* WORK REQUIRED: Reproduce the following records exactly from the line containing "delete useless code" onward, ending with the last line and including it.

Screenshot and code edit data:
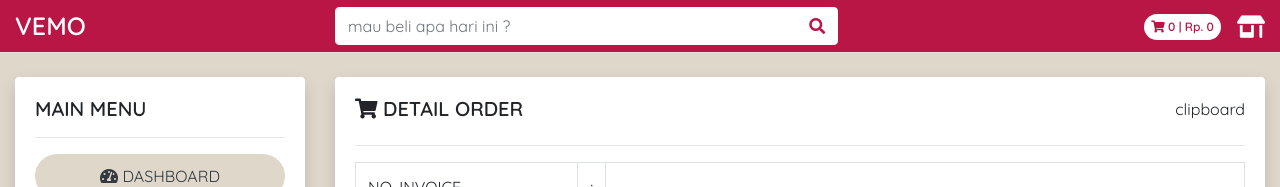
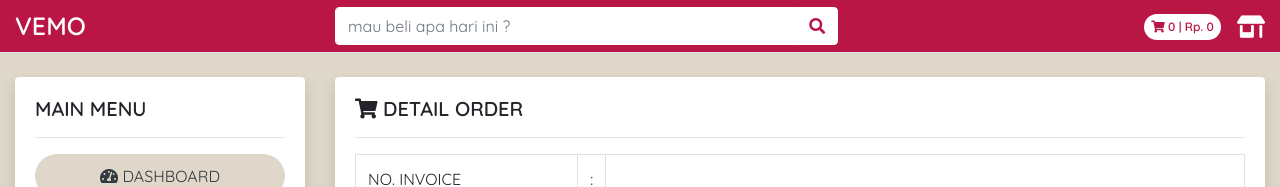
Before and after one commit to egaalifyafirnando/vemo-frontend, a Vue app: page /customer/order/1 in a window 1280 px wide. Shown: the top 187 px of the page. Built offline with nearby package versions, Linux system fonts and the light colour scheme; no server answers; sample sign-in values are in the browser's storage.

Commit message:
delete useless code

```diff
--- a/src/views/order/Show.vue
+++ b/src/views/order/Show.vue
@@ -7,22 +7,10 @@
             <div class="col-md-9 mb-4">
                 <div class="card border-0 rounded shadow">
                     <div class="card-body">
-                        <div class="row">
-                            <div class="col-8">
-                                <h5 class="font-weight-bold">
-                                    <i class="fas fa-shopping-cart"></i>
-                                    DETAIL ORDER
-                                </h5>
-                            </div>
-                            <div class="col-4">
-                                <span
-                                    class="float-right d-flex text-align-right text-right justify-content-end"
-                                >
-                                    clipboard
-                                </span>
-                            </div>
-                        </div>
-
+                        <h5 class="font-weight-bold">
+                            <i class="fas fa-shopping-cart"></i>
+                            DETAIL ORDER
+                        </h5>
                         <hr />
                         <div class="table-responsive">
                             <table class="table table-bordered">
```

* RESULT OF THE TASK:
delete useless code

```diff
--- a/src/views/order/Show.vue
+++ b/src/views/order/Show.vue
@@ -7,22 +7,10 @@
             <div class="col-md-9 mb-4">
                 <div class="card border-0 rounded shadow">
                     <div class="card-body">
-                        <div class="row">
-                            <div class="col-8">
-                                <h5 class="font-weight-bold">
-                                    <i class="fas fa-shopping-cart"></i>
-                                    DETAIL ORDER
-                                </h5>
-                            </div>
-                            <div class="col-4">
-                                <span
-                                    class="float-right d-flex text-align-right text-right justify-content-end"
-                                >
-                                    clipboard
-                                </span>
-                            </div>
-                        </div>
-
+                        <h5 class="font-weight-bold">
+                            <i class="fas fa-shopping-cart"></i>
+                            DETAIL ORDER
+                        </h5>
                         <hr />
                         <div class="table-responsive">
                             <table class="table table-bordered">
```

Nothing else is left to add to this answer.